» Your task
Keep every line of the data below that has the string "sheet" and present those lines.

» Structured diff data
*** Block opens ***

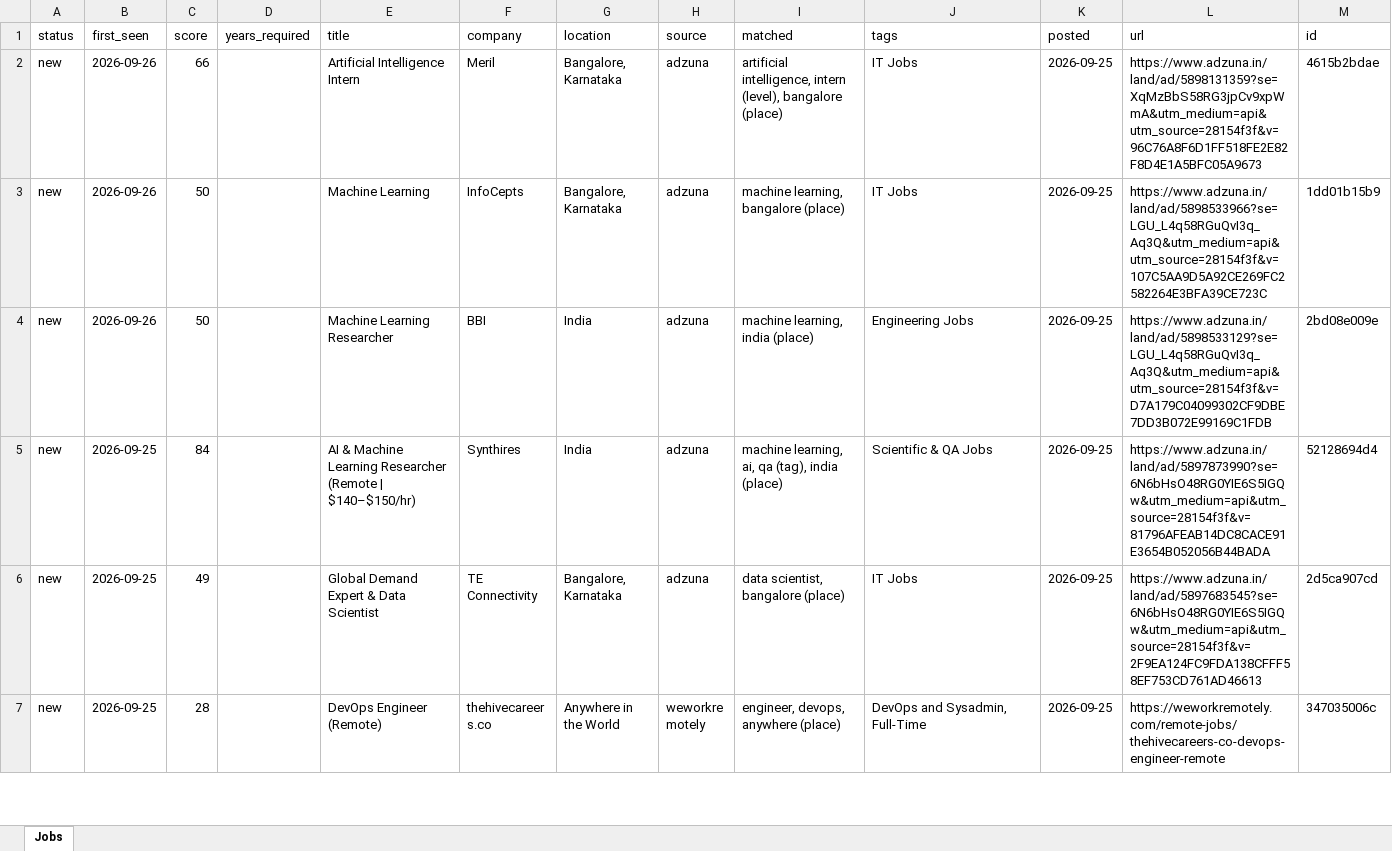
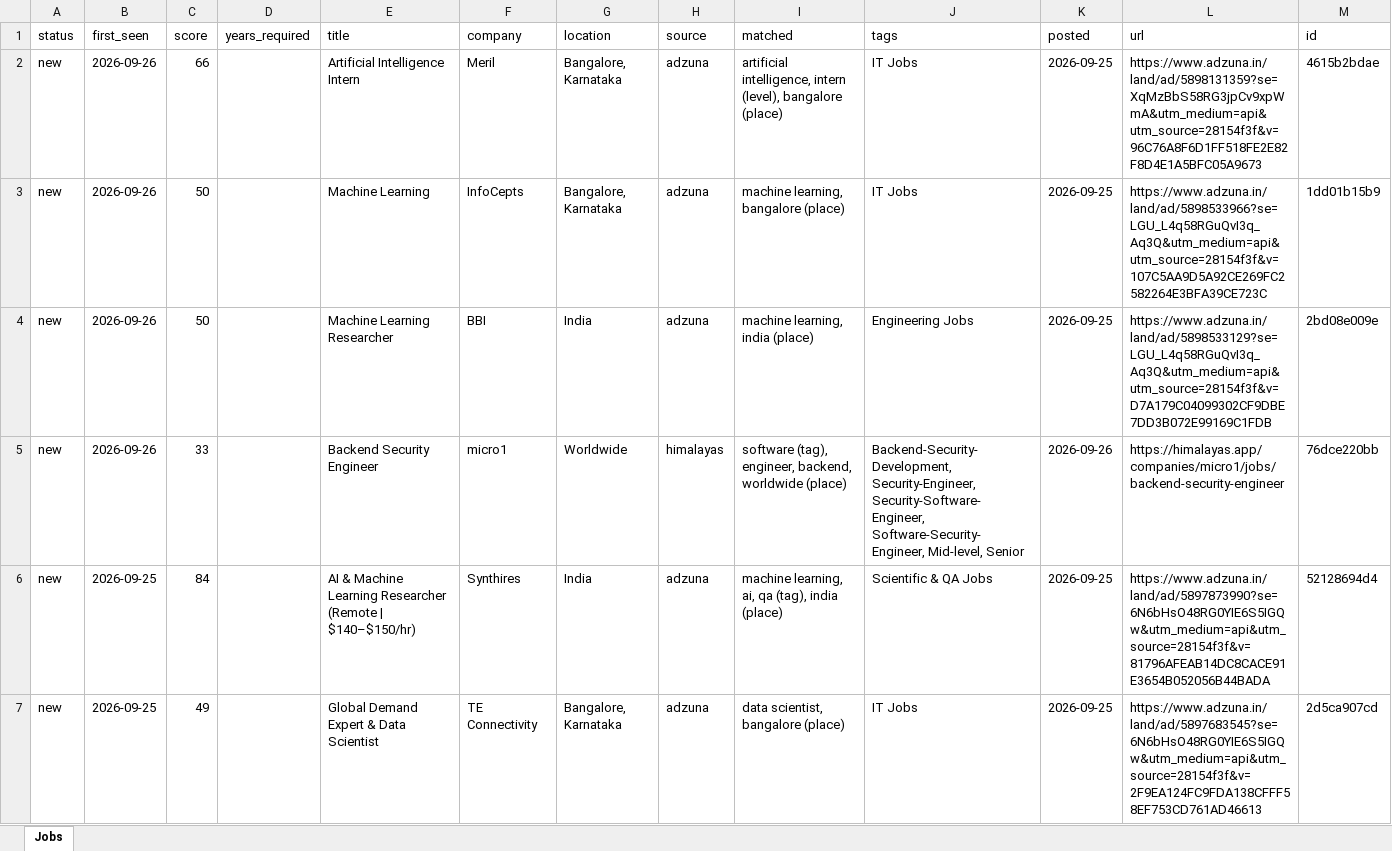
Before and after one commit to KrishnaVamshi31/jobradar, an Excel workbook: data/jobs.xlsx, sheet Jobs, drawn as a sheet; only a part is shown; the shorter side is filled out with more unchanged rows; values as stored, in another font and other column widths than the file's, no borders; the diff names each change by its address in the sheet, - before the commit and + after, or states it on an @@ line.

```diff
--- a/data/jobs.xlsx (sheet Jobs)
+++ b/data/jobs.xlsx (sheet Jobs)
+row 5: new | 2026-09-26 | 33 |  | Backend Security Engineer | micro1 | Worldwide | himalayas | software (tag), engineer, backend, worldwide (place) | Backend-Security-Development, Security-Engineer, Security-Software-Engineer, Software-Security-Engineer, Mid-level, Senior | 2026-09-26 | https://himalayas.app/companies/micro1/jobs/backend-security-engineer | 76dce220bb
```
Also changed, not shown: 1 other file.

*** Block closes ***

» Problem solution
Before and after one commit to KrishnaVamshi31/jobradar, an Excel workbook: data/jobs.xlsx, sheet Jobs, drawn as a sheet; only a part is shown; the shorter side is filled out with more unchanged rows; values as stored, in another font and other column widths than the file's, no borders; the diff names each change by its address in the sheet, - before the commit and + after, or states it on an @@ line.
--- a/data/jobs.xlsx (sheet Jobs)
+++ b/data/jobs.xlsx (sheet Jobs)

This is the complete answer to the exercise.